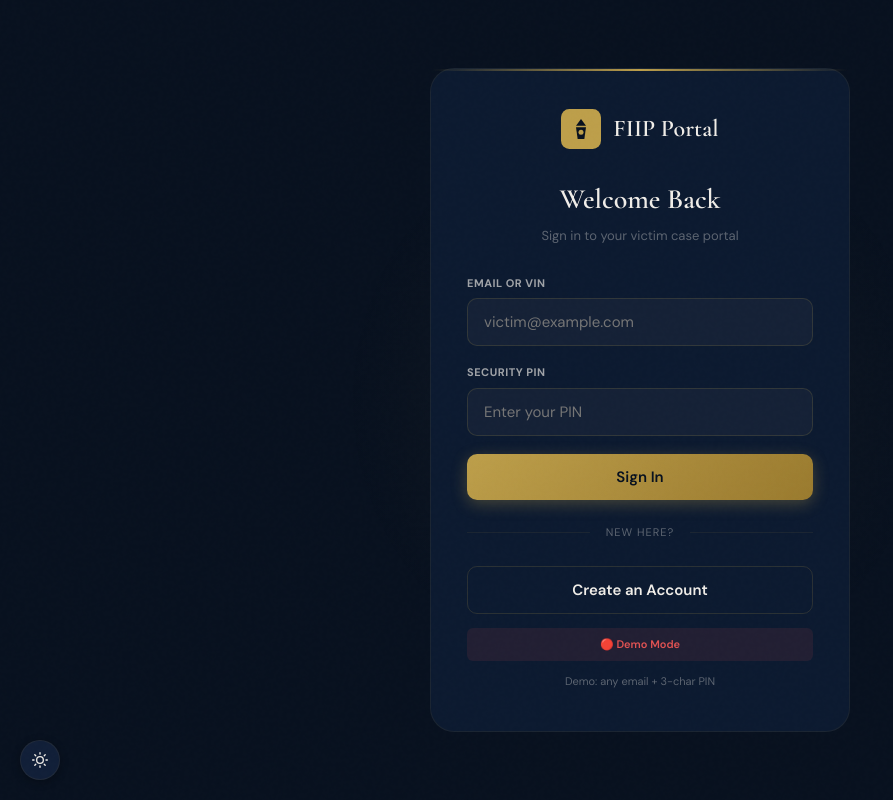
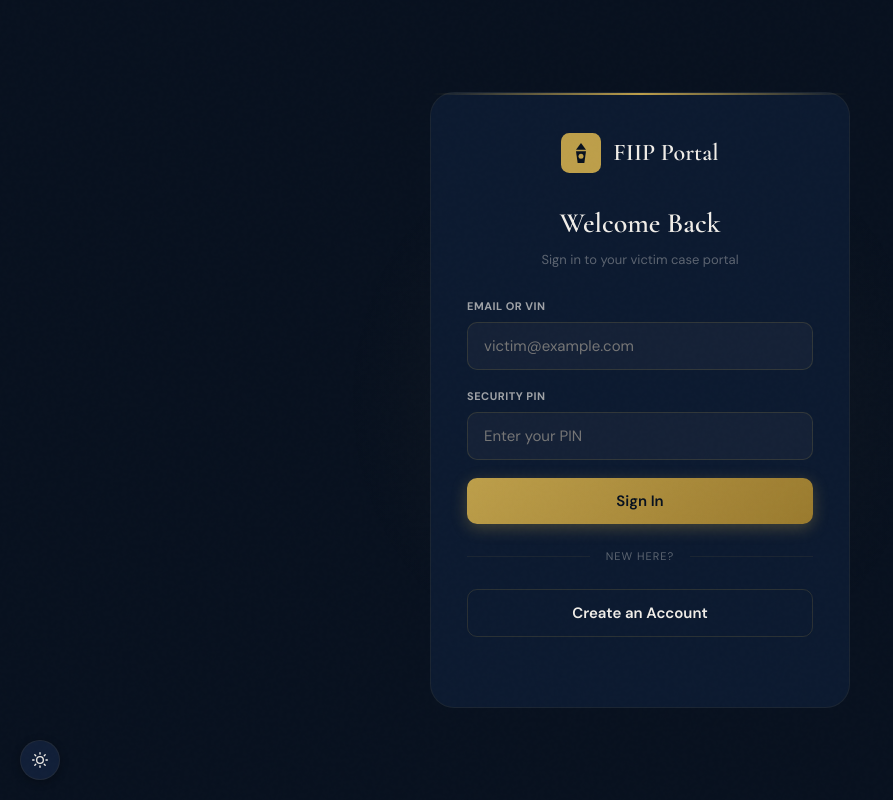
Before and after one commit to Eldee05/FLIP, a React (Vite) app: page / in a window 1280 px wide. Shown: the whole page, without its empty margins (0-893 px from the left). Built offline with nearby package versions, Linux system fonts and the light colour scheme; no server answers.

Commit message:
Removed demo hint text, fixed catch error by passer

```diff
--- a/src/pages/LoginPage.jsx
+++ b/src/pages/LoginPage.jsx
@@ -200,26 +200,13 @@ export default function LoginPage({ onGoSignUp }) {
             marginTop: "14px",
             padding: "8px 12px",
             borderRadius: "var(--radius-sm)",
-            background: s.bg,
+
             color: s.color,
             fontSize: "11px",
             fontWeight: 600,
             textAlign: "center",
           }}
-        >
-          {s.dot} {s.text}
-        </div>
-
-        <p
-          style={{
-            marginTop: "12px",
-            textAlign: "center",
-            fontSize: "11px",
-            color: "var(--text-muted)",
-          }}
-        >
-          Demo: any email + 3-char PIN
-        </p>
+        ></div>
       </div>
     </div>
   );
```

WHAT YOU NEED TO DO »
State the number of lines in the listing above that include "LoginPage", and add nothing else.

TASK RESULT »
3